AI: the rise of the bots
AI and machine learning must underpin the digital transformation strategies of all organisations including, says Civica's Tim Franklin, the government
At a time when the majority of our communications are online and consumers are increasingly expecting information at their fingertips, investing in automation technologies to support always-on communication is crucial.
From our tailored Spotify music recommendations to our interactions with Alexa, more parts of our daily routine are becoming automated, and we expect the same levels of digital engagement across all aspects of our lives.
As highlighted in our recent report, Better, faster and more innovative public services, 40% of millennials confirmed they use chatbots on a daily basis.
With intelligent bots entering the market, AI presents an immense opportunity for organisations to change the way we work, appeal to a wider audience and boost productivity by up to 30%.
Drawing on over 25 years’ experience across public services, our North Star innovation lab has identified that one area where AI will have a significant impact is in the public sector, which is still in the early stages of its AI maturity curve.
This is where conversational AI, self-service chatbots and messaging apps come in.
From improving access to vital information at a time of crisis to sharing guidance from health services, schools or local authorities, digital citizen engagement via chatbots can help automate many of the repetitive requests and processes that are adding additional pressure to an already stretched public sector workforce.
Choosing your bot
Local and central government leaders share a common goal to improve the speed, quality and efficiency of public services.
Yet with so many automation solutions on the market, it’s important that IT leaders outline the desired outcome, measure projected ROI and are realistic about their constraints, before launching into any implementation.
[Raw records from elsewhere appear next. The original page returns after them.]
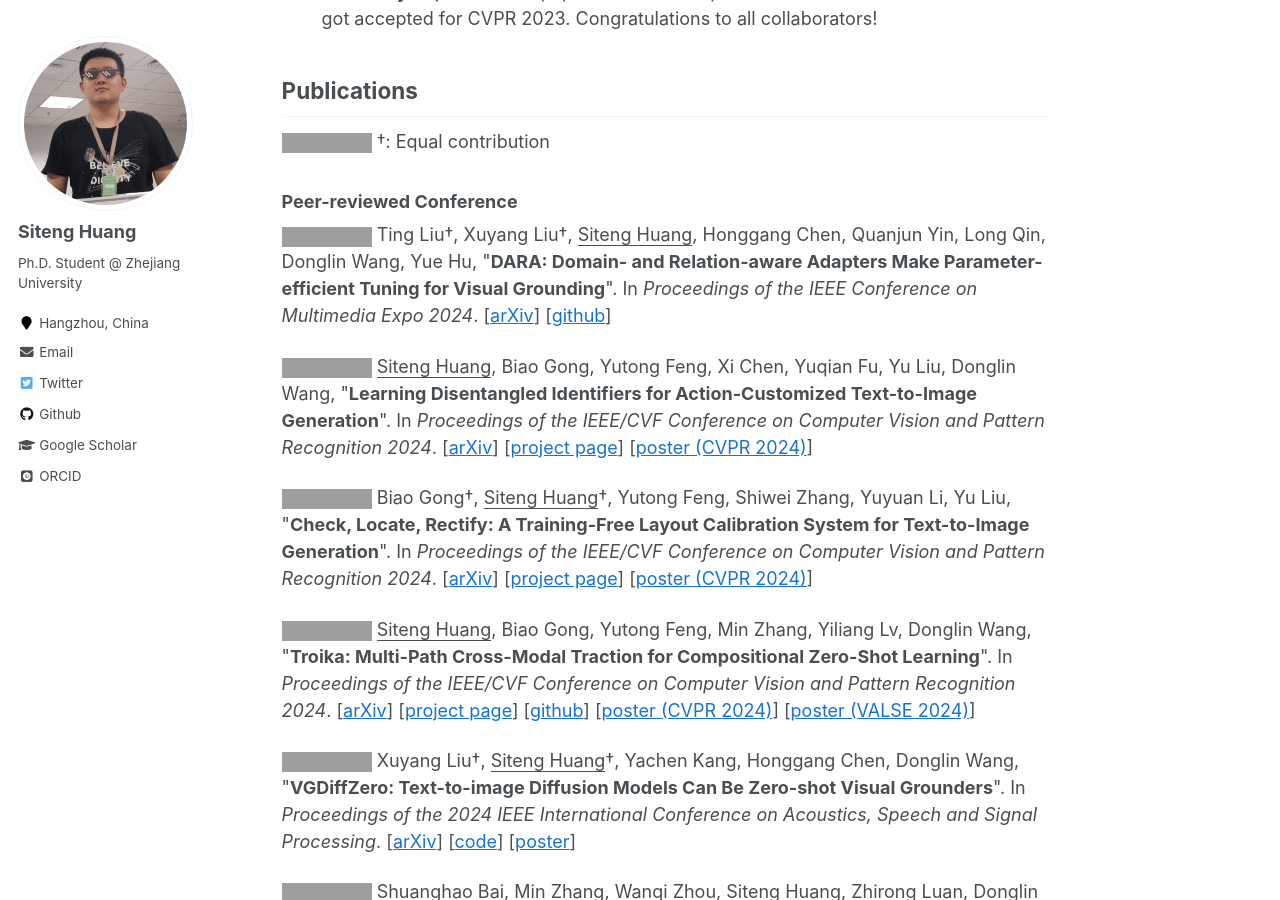
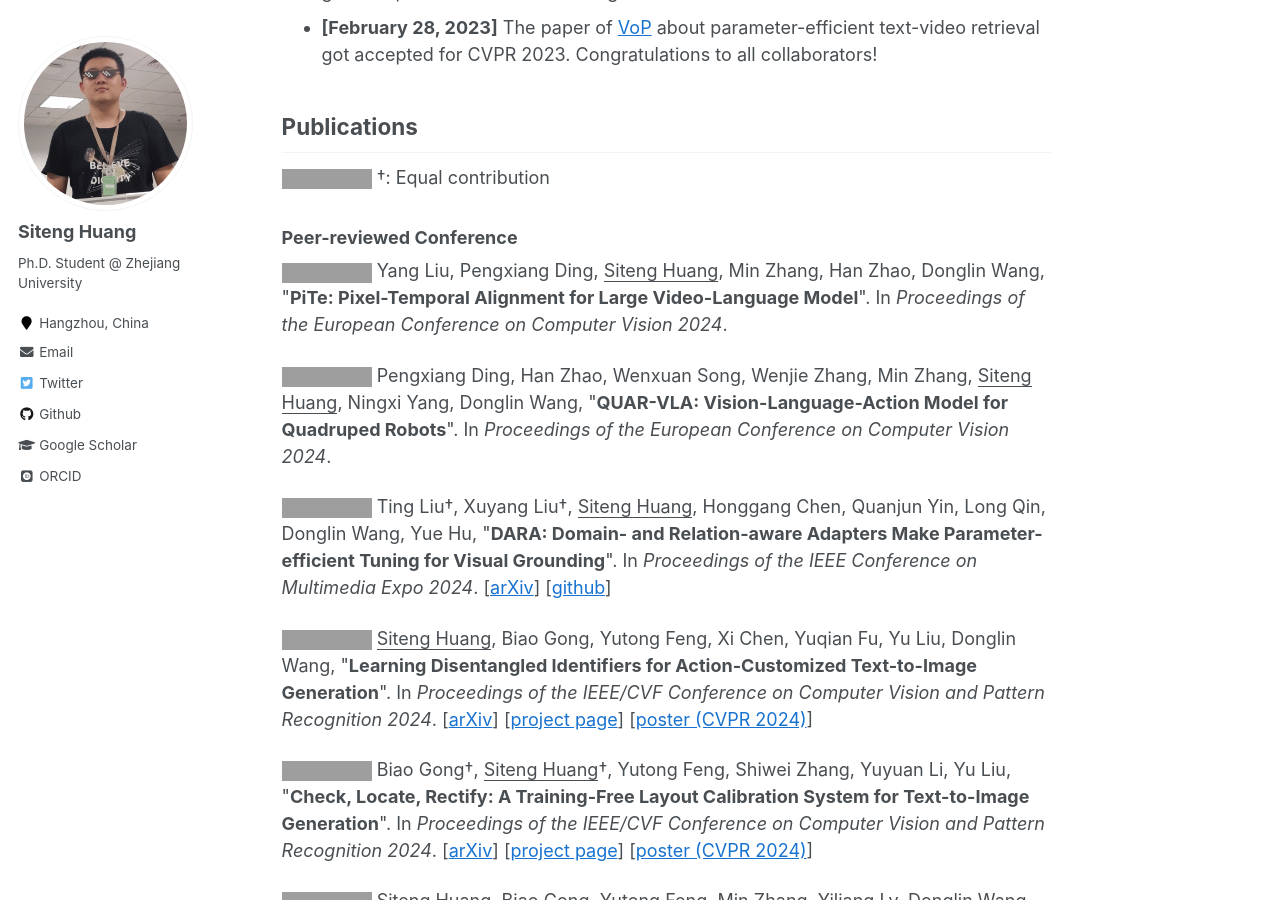
Before and after one commit to bighuang624/bighuang624.github.io, a Jekyll site: the page built from _pages/about.md, in a window 1280 px wide and 900 px high, scrolled down 1681 px. Built offline with Jekyll 4.4.1, drawn with Linux system fonts in a browser that asks for light colours; some web fonts are replaced; comment, search, counter and statistics services are not loaded; some of the changed text lies outside the part shown; grey boxes are pictures that could not be loaded.

Commit message:
add ECCV 2024

```diff
--- a/_pages/about.md
+++ b/_pages/about.md
@@ -18,10 +18,10 @@ Hi! I am Siteng Huang (黄思腾 in Chinese). I received my Ph.D. degree from [Z
 
 Currently, My research has centered on **multi-modal large models**, especially **vision-language models (VLMs)**, including
 
-* **Generation/AIGC**: text-to-image/video (T2I/V) generation<sup><a href="https://arxiv.org/abs/2311.15841" target="_blank">ADI</a>,<a href="https://arxiv.org/abs/2311.15773" target="_blank">SimM</a></sup>, customized & controllable generation<sup><a href="https://arxiv.org/abs/2311.15841" target="_blank">ADI</a>,<a href="https://arxiv.org/abs/2311.15773" target="_blank">SimM</a></sup>, test-time diffusion intervention<sup><a href="https://arxiv.org/abs/2311.15773" target="_blank">SimM</a>,<a href="https://arxiv.org/abs/2309.01141" target="_blank">VGDiffZero</a></sup>, multi-modal large language models (MLLMs)<sup><a href="https://arxiv.org/abs/2403.14520" target="_blank">Cobra</a></sup>
+* **Generation/AIGC**: text-to-image/video (T2I/V) generation<sup><a href="https://arxiv.org/abs/2311.15841" target="_blank">ADI</a>,<a href="https://arxiv.org/abs/2311.15773" target="_blank">SimM</a></sup>, customized & controllable generation<sup><a href="https://arxiv.org/abs/2311.15841" target="_blank">ADI</a>,<a href="https://arxiv.org/abs/2311.15773" target="_blank">SimM</a></sup>, test-time diffusion intervention<sup><a href="https://arxiv.org/abs/2311.15773" target="_blank">SimM</a>,<a href="https://arxiv.org/abs/2309.01141" target="_blank">VGDiffZero</a></sup>, multi-modal large language models (MLLMs)<sup><a href="https://arxiv.org/abs/2403.14520" target="_blank">Cobra</a>, PiTe</sup>
 * **Understanding**: text-video retrieval (TVR)<sup><a href="https://arxiv.org/abs/2211.12764" target="_blank">VoP</a></sup>, compositional zero-shot learning (CZSL)<sup><a href="https://arxiv.org/abs/2303.15230" target="_blank">Troika</a></sup>, few-shot learning (FSL)<sup><a href="https://arxiv.org/abs/2009.04724" target="_blank">AGAM</a>,<a href="https://arxiv.org/abs/2207.06989" target="_blank">HTS</a></sup>, visual grounding<sup><a href="https://arxiv.org/abs/2309.01141" target="_blank">VGDiffZero</a>,<a href="https://arxiv.org/abs/2405.06217" target="_blank">DARA</a></sup>
 * **Transfer**: parameter-efficient fine-tuning (PEFT/PETL)<sup><a href="https://arxiv.org/abs/2211.12764" target="_blank">VoP</a>,<a href="https://arxiv.org/abs/2405.06217" target="_blank">DARA</a>,<a href="https://arxiv.org/abs/2405.14700" target="_blank">Sparse-Tuning</a></sup>, meta-learning<sup><a href="https://ieeexplore.ieee.org/abstract/document/9747620" target="_blank">MRN</a></sup>, domain adaptation<sup><a href="https://arxiv.org/abs/2312.09553" target="_blank">PDA</a></sup>
-* **Embodied AI**: vision-language-action models (VLAs)<sup>QUAR-VLA</sup>, foundation models for robotics
+* **Embodied AI**: vision-language-action models (VLAs)<sup><a href="https://arxiv.org/abs/2312.14457" target="_blank">QUAR-VLA</a></sup>, foundation models for robotics
 
 I am always looking for related collaborations, and most of them have produced top-level publications. Feel free to drop me an <a href="mailto:siteng.huang@gmail.com" target="_blank">email</a> if you are interested!
 
@@ -43,6 +43,7 @@ I am always looking for related collaborations, and most of them have produced t
 
 <!-- 参考 https://huanwang.tech/ 的样式 -->
 
+* **[July 1, 2024]** Two papers (PiTe and [QUAR-VLA](https://arxiv.org/abs/2312.14457)) got accepted for ECCV 2024.
 * **[June 4, 2024]** I successfully defended my dissertation. So many thanks to my Ph.D. committee (Prof. [Xiaogang Jin](http://www.cad.zju.edu.cn/home/jin/), Prof. [Mai Xu](https://shi.buaa.edu.cn/xumai/en/index.htm), Prof. [Changxin Gao](http://faculty.hust.edu.cn/cgao/en/index.htm), Prof. [Fajie Yuan](https://en.westlake.edu.cn/faculty/fajie-yuan.html), Prof. [Peidong Liu](https://en.westlake.edu.cn/faculty/peidong-liu.html), Prof. [Xiaofei Li](https://en.westlake.edu.cn/faculty/xiaofei-li.html)) and my advisor!
 * **[May 5, 2024]** Our [Cobra](https://sites.google.com/view/cobravlm) was selected for [VALSE 2024](https://valser.org/2024/#/) [Annual Progress Representation](https://kyonhuang.top/files/Cobra/VALSE24-APR-Cobra.jpg). Thanks to all the committee for the approval!
 * **[March 29, 2024]** [Troika](https://arxiv.org/abs/2303.15230) got accepted as [VALSE 2024](https://valser.org/2024/#/) Poster!
@@ -74,6 +75,10 @@ I am always looking for related collaborations, and most of them have produced t
 <a href="https://scholar.google.com/citations?user=mhpkWSYAAAAJ" target="_blank"><img src="https://img.shields.io/badge/dynamic/json?label=Paper%20Citations&query=total_citations&url=https%3A%2F%2Fcse.bth.se%2F~fer%2Fgooglescholar-api%2Fgooglescholar.php%3Fuser%3DmhpkWSYAAAAJ&logo=googlescholar&style=social" alt="Google Scholar"></a>  †: Equal contribution
 
 ### Peer-reviewed Conference
+
+<img src="https://img.shields.io/badge/ECCV-2024-blue?style=flat-square"> Yang Liu, Pengxiang Ding, <u>Siteng Huang</u>, Min Zhang, Han Zhao, Donglin Wang, &quot;**PiTe: Pixel-Temporal Alignment for Large Video-Language Model**&quot;. In *Proceedings of the European Conference on Computer Vision 2024*.
+
+<img src="https://img.shields.io/badge/ECCV-2024-blue?style=flat-square"> Pengxiang Ding, Han Zhao, Wenxuan Song, Wenjie Zhang, Min Zhang, <u>Siteng Huang</u>, Ningxi Yang, Donglin Wang, &quot;**QUAR-VLA: Vision-Language-Action Model for Quadruped Robots**&quot;. In *Proceedings of the European Conference on Computer Vision 2024*.
 
 <img src="https://img.shields.io/badge/ICME-2024-blue?style=flat-square"> Ting Liu†, Xuyang Liu†, <u>Siteng Huang</u>, Honggang Chen, Quanjun Yin, Long Qin, Donglin Wang, Yue Hu, &quot;**DARA: Domain- and Relation-aware Adapters Make Parameter-efficient Tuning for Visual Grounding**&quot;. In *Proceedings of the IEEE Conference on Multimedia Expo 2024*. <!-- oral --> [[arXiv](https://arxiv.org/abs/2405.06217)] [[github](https://github.com/liuting20/DARA)]
 
```
Also changed, not shown: other parts of _pages/about.md (+1 -1 lines), 1 other file.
There’s no one size fits all approach.
Organisations would be wise to spend time researching the different bot solutions available, as well as interviewing stakeholders across the business to determine their needs, budget and the overall level of IT skills and experience.
When overhauling legacy IT systems, organisations should start small and scale up. A basic chatbot solution is a good building block to start accelerating your AI journey and there are three levels of application to choose from:
- FAQ bots are programmed to answer a set list of questions, which means they can reduce the amount of time employees spend responding to repetitive citizen queries
- Task-focussed bots support citizens through a process, for example booking an appointment
- Voice-enabled bots make self-service more accessible to an older demographic who may not know how to use or feel comfortable with online messaging services
Understanding your end-users
Organisations should consider how services will be used by different groups of people.
For example, how accessible do they need to be? What is the demographic split of the future users and will voice be important to them? User research groups can help organisations create ‘personas’ for their future users, testing different technologies on these personas to ensure they’re meeting the needs of a diverse set of users.
Putting the user at the heart of the design phase of an AI implementation and taking a ‘citizen-as-consumer’ approach will ultimately ensure that the technology meets the needs and expectations of citizens.
Bots for all
Regardless of the scale of your operation, efficient and streamlined communications with citizens should be top of the agenda.
In today’s on-demand world, we have all come to expect the same service from the government as we do from our bank or favourite online retailer.
Enabling AI-powered services is the first step an organisation can take to close the gap between current citizen expectations and reality, as well as to streamline the distribution of vital information and manage requests when demand spikes.
Google is using AI to design faster and improved processors
Engineers at Google are now using artificial intelligence (AI) to design faster and more efficient processors, and then using its chip designs to develop the next generation of specialised computers that run the same type of AI algorithms.
Google designs its own computer chips rather than buying commercial products, this allows the company to optimise the chips to run its own software, but the process is time-consuming and expensive, usually taking two to three years to develop.
Floorplanning, a stage of chip design, involves taking the finalised circuit diagram of a new chip and arranging the components into an efficient layout for manufacturing. Although the functional design of the chip is complete at this point, the layout can have a huge impact on speed and power consumption.
Previously floorplanning has been a highly manual and time-consuming task, says Anna Goldie at Google. Teams would split larger chips into blocks and work on parts in parallel, fiddling around to find small refinements, she says.
Fast chip design
They have created a convolutional neural network system that performs the macro block placement by itself within hours to achieve an optimal layout; the standard cells are automatically placed in the gaps by other software. This ML system should be able to produce an ideal floorplan far faster than humans at the controls. The neural network gradually improves its placement skills as it gains experience, according to the AI scientists.
In their paper, the Googlers said their neural network is "capable of generalising across chips — meaning that it can learn from experience to become both better and faster at placing new chips — allowing chip designers to be assisted by artificial agents with more experience than any human could ever gain."
Generating a floorplan can take less than a second using a pre-trained neural net, and with up to a few hours of fine-tuning the network, the software can match or beat a human at floorplan design, according to the paper, depending on which metric you use.
"Our method was used to design the next generation of Google’s artificial-intelligence accelerators, and has the potential to save thousands of hours of human effort for each new generation," the Googlers wrote. "Finally, we believe that more powerful AI-designed hardware will fuel advances in AI, creating a symbiotic relationship between the two fields.